Bolano's language, especially in his novels ( barring By night in Chile perhaps) is a street smart, earthy, frantic elegy, an elegy born on the roads of various continents, tried during the day and perfected during the nights. It is not recognised as an impossible deity by its speakers for it metamorphoses their hidden naivety or their earnest desires. It is a great language because it is a tragic language. It is not pretentious, not wordy, never classical. Far from it, it is funny and vastly idiomatic and reflective of the weather and seasons of the speakers and their lives and where they live them. It has a universal accent because it is deeply poetic. It is magical and not elusive. It does not hide behind tame metaphysics nor does it allow or want psychoanalytic reduction, a reduction to plain sexual emptiness.

One of the greatest achievements of this language is that it mocks and laughs at the speakers because the speakers are not as naive as the reader might think. The success of Bolano's attempt is in his distancing from the grandiosity of the dreams of this generation because his superior knowledge, from hindsight perhaps knows that success cannot be achieved. Thus his use of B as an alter ego in his stories and simply Belano ( same professions, habits etc) in his novels shows his realisation of Belano's success perhaps and Bolano's defeat, for this is a literature of equal participation and he would have failed in reality had Arturo Belano succeeded in his books.

Politics and social rage are important components of his stories and find expression in his language. Unlike European literature, especially the tame Eastern European type, Bolano has method and politics in his novels and stories and his characters are ready to die and hunt for the missing poem, for Mexico, for Latin America as they say, for the Third World. Thus this language is not new but compared to the processed and genteel politics of European writers, seems savage and harsh.
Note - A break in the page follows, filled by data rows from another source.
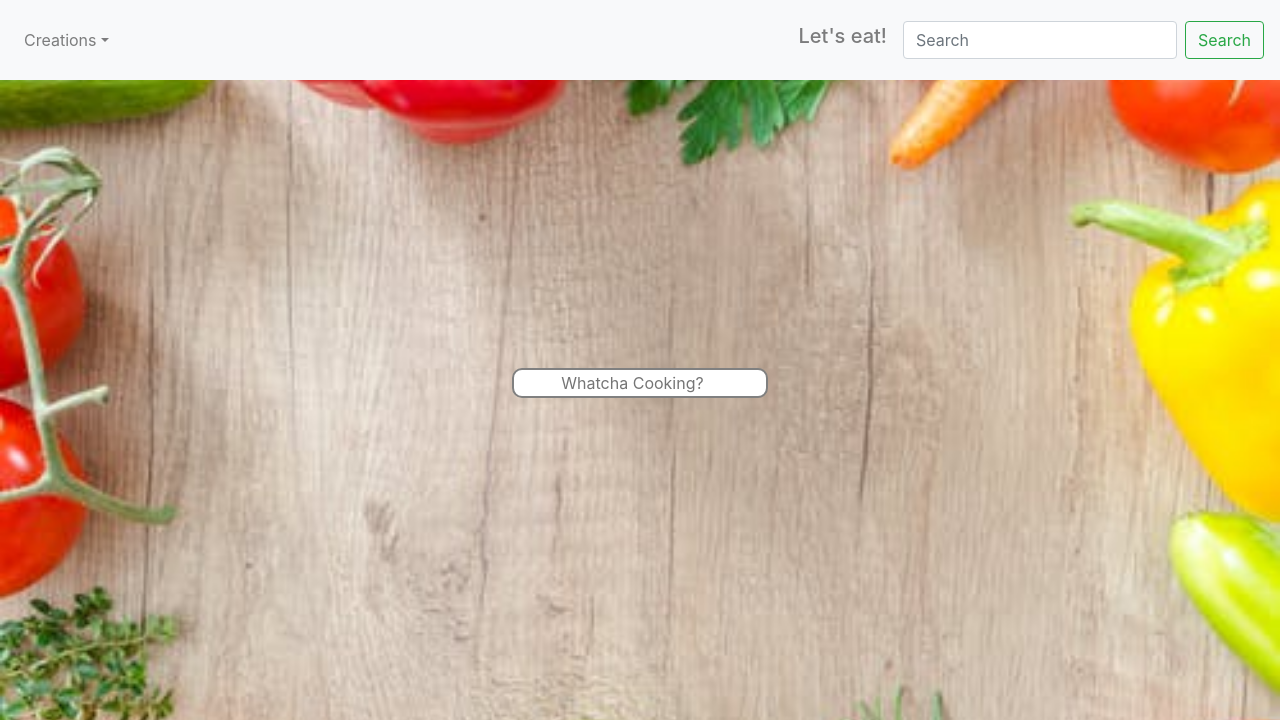
Repository: bandyp/cookBook
Page: index.html
The author's editor kept a record of every edit. The page is drawn from the files as they stood at one moment, then again after the next edit.
The browser window is 1280 px wide. The pictures show the whole page.

Above is the page before.

### index.html
<!doctype html>
<html lang="en">

<head>
    <!-- Required meta tags -->
    <meta charset="utf-8">
    <meta name="viewport" content="width=device-width, initial-scale=1, shrink-to-fit=no">

    <!-- Bootstrap CSS -->
    <link rel="stylesheet" href="https://stackpath.bootstrapcdn.com/bootstrap/4.3.1/css/bootstrap.min.css" integrity="sha384-ggOyR0iXCbMQv3Xipma34MD+dH/1fQ784/j6cY/iJTQUOhcWr7x9JvoRxT2MZw1T" crossorigin="anonymous">
    <link rel="stylesheet" href="static/css/style.css" type="text/css" />
    <title>CookBook</title>
</head>

<body>
    <nav class="navbar navbar-expand-md navbar-light bg-light">
        <button class="navbar-toggler" type="button" data-toggle="collapse" data-target="#navbarSupportedContent" aria-controls="navbarSupportedContent" aria-expanded="false" aria-label="Toggle navigation">
            <span class="navbar-toggler-icon"></span>
            </button>
        <div class="collapse navbar-collapse" id="navbarSupportedContent">
            <ul class="navbar-nav mr-auto">
                <li class="nav-item dropdown">
                    <a class="nav-link dropdown-toggle" href="#" id="navbarDropdown" role="button" data-toggle="dropdown" aria-haspopup="true" aria-expanded="false">Creations</a>
                    <div class="dropdown-menu" aria-labelledby="navbarDropdown">
                        <a class="dropdown-item" href="#">Breakfast</a>
                        <a class="dropdown-item" href="#">Lunch</a>
                        <a class="dropdown-item" href="#">Dinner</a>
                        <a class="dropdown-item" href="#">Starter</a>
                        <a class="dropdown-item" href="#">Dessert</a>
                        <a class="dropdown-item" href="#">Snacks</a>
                        <div class="dropdown-divider"></div>
                        <a class="dropdown-item" href="#">International Favourites</a>
                    </div>
                </li>
                <li>

                </li>
            </ul>
        </div>
        <nav class="navbar navbar-light bg-light">
            <span class="navbar-text"><h5>Let's eat!</h5></span>
        </nav>

        <form class="form-inline my-2 my-lg-0">
            <input class="form-control mr-sm-2" type="search" placeholder="Search" aria-label="Search">
            <button class="btn btn-outline-success my-2 my-sm-0" type="submit">Search</button>
        </form>

    </nav>
    <div class="box">
        <input type="search" id="search" placeholder="Whatcha Cooking?" />
    </div>
    <script src="https://code.jquery.com/jquery-3.3.1.slim.min.js" integrity="sha384-q8i/X+965DzO0rT7abK41JStQIAqVgRVzpbzo5smXKp4YfRvH+8abtTE1Pi6jizo" crossorigin="anonymous"></script>
    <script src="https://cdnjs.cloudflare.com/ajax/libs/popper.js/1.14.7/umd/popper.min.js" integrity="sha384-UO2eT0CpHqdSJQ6hJty5KVphtPhzWj9WO1clHTMGa3JDZwrnQq4sF86dIHNDz0W1" crossorigin="anonymous"></script>
    <script src="https://stackpath.bootstrapcdn.com/bootstrap/4.3.1/js/bootstrap.min.js" integrity="sha384-JjSmVgyd0p3pXB1rRibZUAYoIIy6OrQ6VrjIEaFf/nJGzIxFDsf4x0xIM+B07jRM" crossorigin="anonymous"></script>
</body>

</html>

### static/css/style.css
body {
    background-image: url("food_background.jpg");
    background-color: green;
    background-repeat: no-repeat;
    background-size: cover;
    height: 100vh;
}

.box {
    width: 100%;
    text-align: center;
}

#search {
    margin: 40vh auto;
    display: inline-block;
    border-radius: 10px;
    border-style: solid;
    border-color: grey;
    text-align: center;
}

.heading {
    text-align: center;
    margin-top: 10vh;
}

After the next edit:
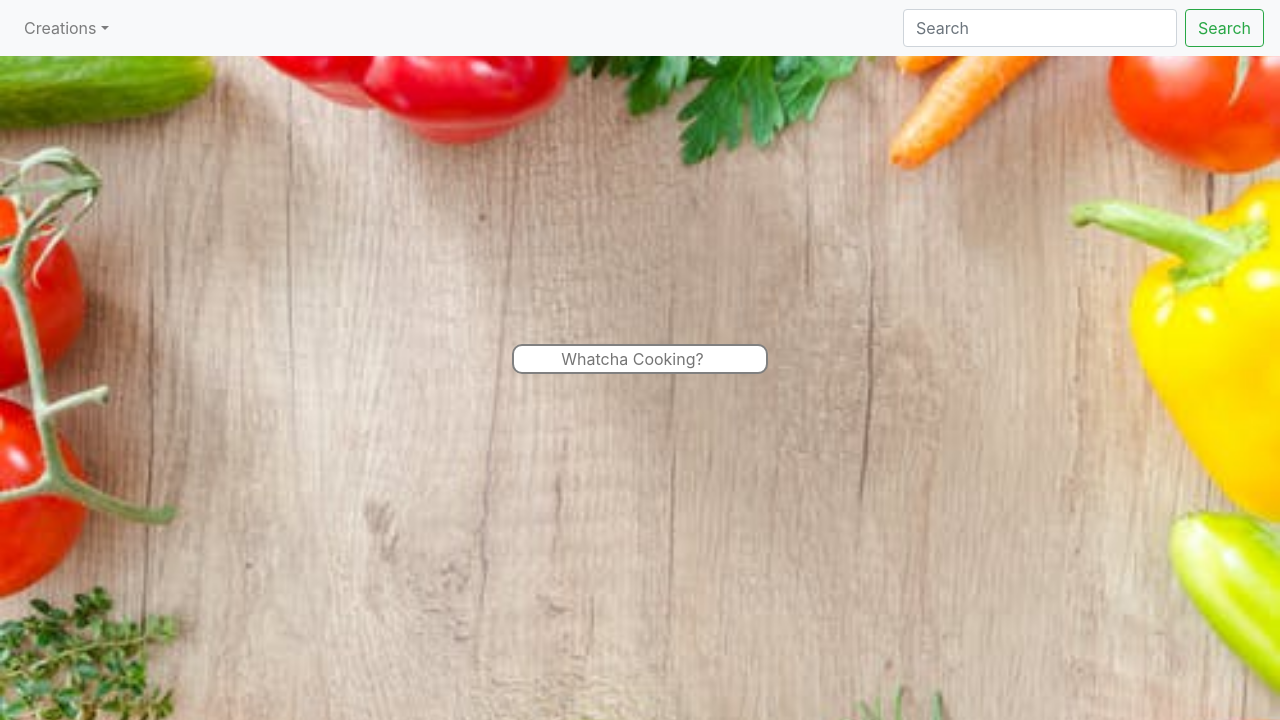
The edit:
--- a/index.html
+++ b/index.html
@@ -37,9 +37,7 @@
                 </li>
             </ul>
         </div>
-        <nav class="navbar navbar-light bg-light">
-            <span class="navbar-text"><h5>Let's eat!</h5></span>
-        </nav>
+
 
         <form class="form-inline my-2 my-lg-0">
             <input class="form-control mr-sm-2" type="search" placeholder="Search" aria-label="Search">

After the edit that followed:
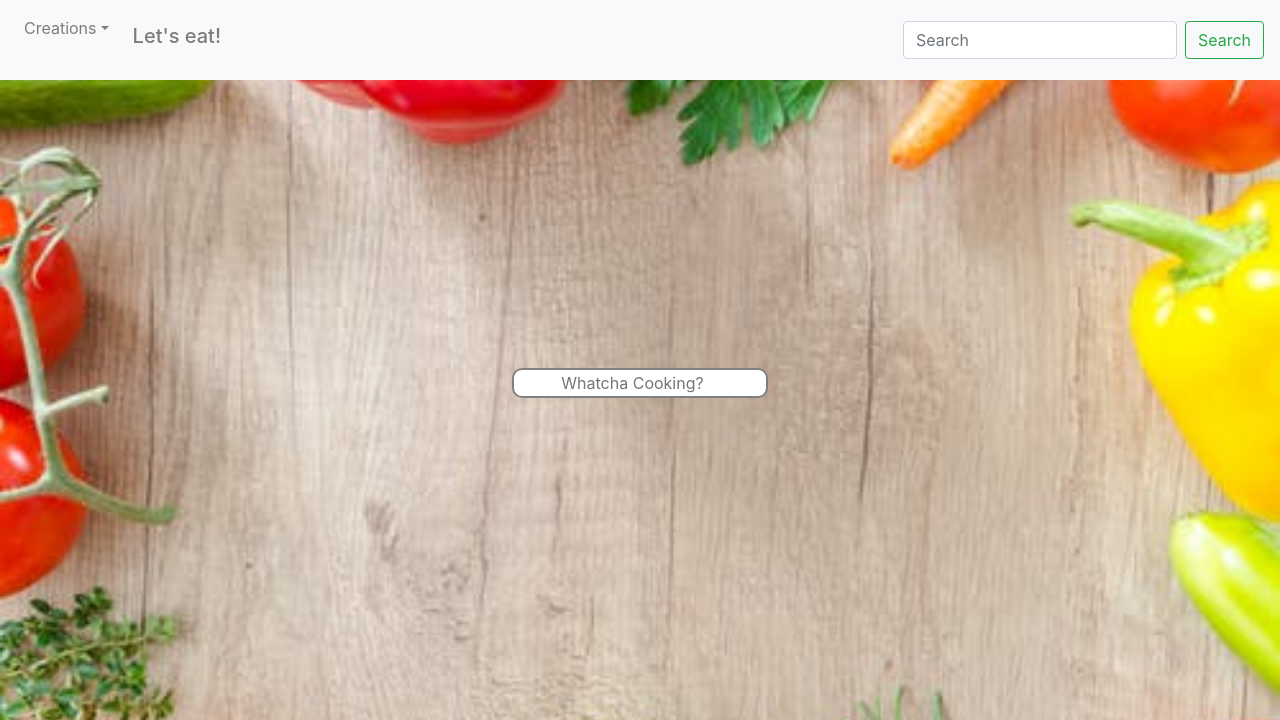
The edit:
--- a/index.html
+++ b/index.html
@@ -33,6 +33,11 @@
                     </div>
                 </li>
                 <li>
+                    <nav class="navbar navbar-light bg-light">
+                        <span class="navbar-text"><h5>Let's eat!</h5></span>
+                    </nav>
+                </li>
+                <li>
 
                 </li>
             </ul>
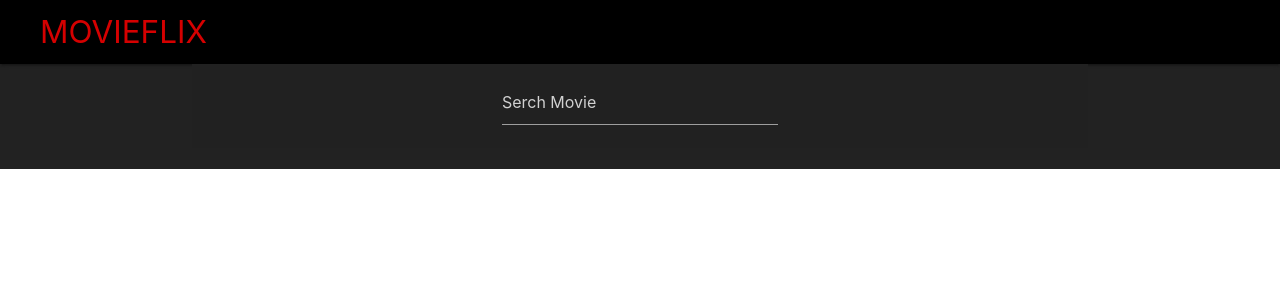
Repository: Reiya-1003/React-Ts-Node-App
Page: /
These files come from the project's save history. The page is drawn as it stood at one moment and after the next save; the edit follows.
The browser window is 1280 px wide. The pictures show the whole page.
The page's requests for data from a server got no answer. The project was rebuilt for these pictures with package versions that can differ from the ones it lists, and the page was loaded fresh each time. A package was used in the major version that the imports need, not the one package.json lists. No one was signed in, and anything a server would have sent is missing. Also part of the build but not shown: src/Styles.module.css, src/components/Detail.tsx.

Above is the page before, as saved 2021-11-18 12:01:57.

After the next save:
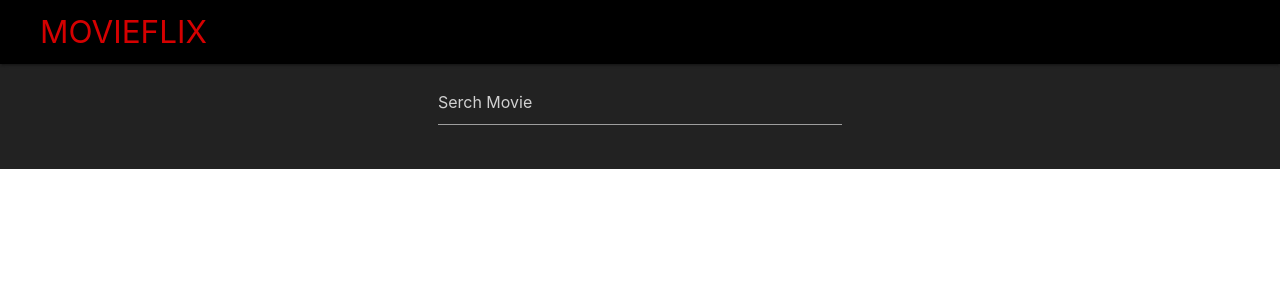
Saved 20 s later.
--- a/src/components/Searthbox.tsx
+++ b/src/components/Searthbox.tsx
@@ -107,8 +107,8 @@
 
   return (
     // 検索ボックス
-    <div className="container">
-      <div className="row grey darken-4">
+    <div className="container　grey darken-4">
+      <div className="row">
         <section className="col s4 offset-s4">
           <form action="" onSubmit={handleSubmit}>
             <div className="input-field">

After the save that followed:
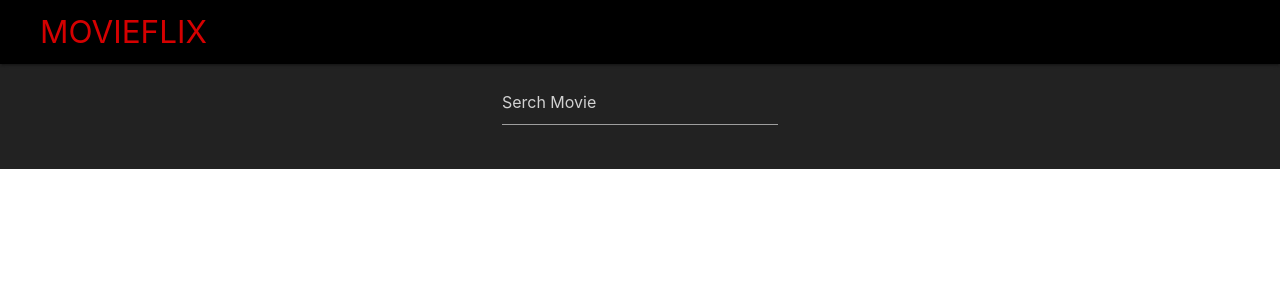
Saved 19 s later.
--- a/src/components/Searthbox.tsx
+++ b/src/components/Searthbox.tsx
@@ -107,7 +107,7 @@
 
   return (
     // 検索ボックス
-    <div className="container　grey darken-4">
+    <div className="container">
       <div className="row">
         <section className="col s4 offset-s4">
           <form action="" onSubmit={handleSubmit}>
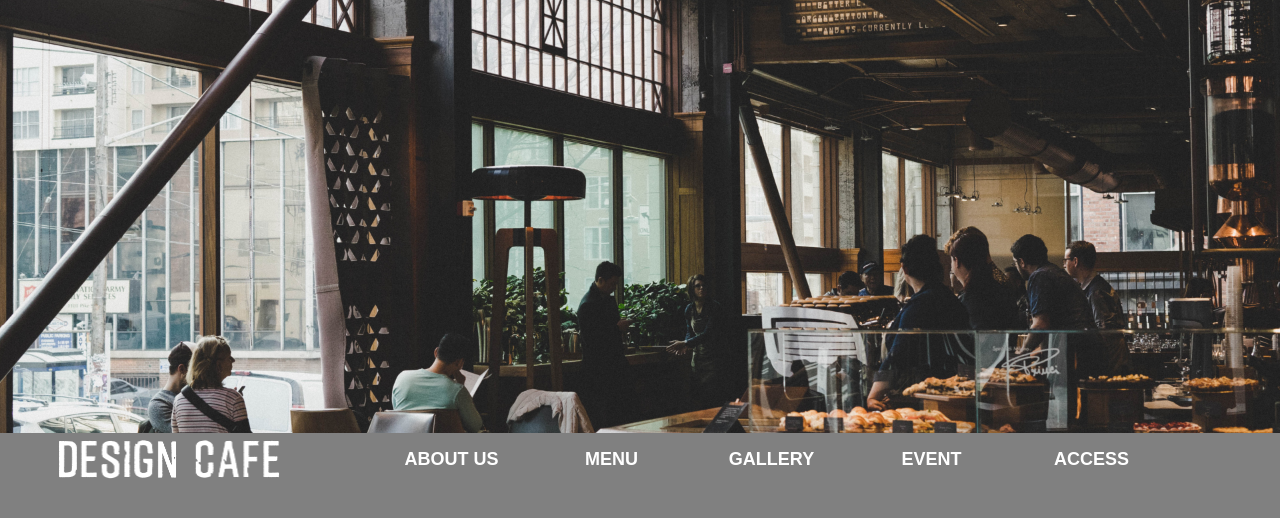
Repository: sonoyama01/dezasuta
Page: 第4回課題/index.html
The author's editor kept a copy of each file at every save. The page is drawn from the files as they stood at one save, then again after the next save.
The browser window is 1280 px wide. The pictures show the whole page.

Above is the page before, as saved 2024-05-01 23:45:24.

After the next save:
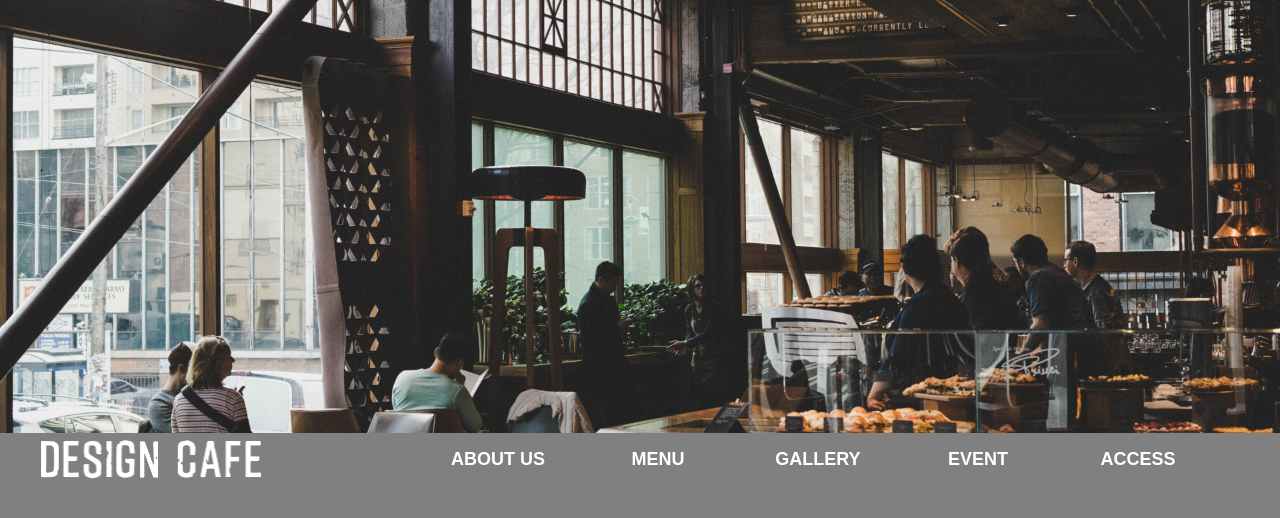
Saved 119 s later.
--- a/第4回課題/css/style.css
+++ b/第4回課題/css/style.css
@@ -71,5 +71,5 @@ body {
   display: flex;
   justify-content: space-between;
   align-items: center;
-  padding: 0 136px 0 56px;
+  padding: 0 7% 0 3%;
 }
But it too is only a pose, a slang, a response as Bolano is clever to point out.

Nights are duller and days insipid without any more Bolano to read.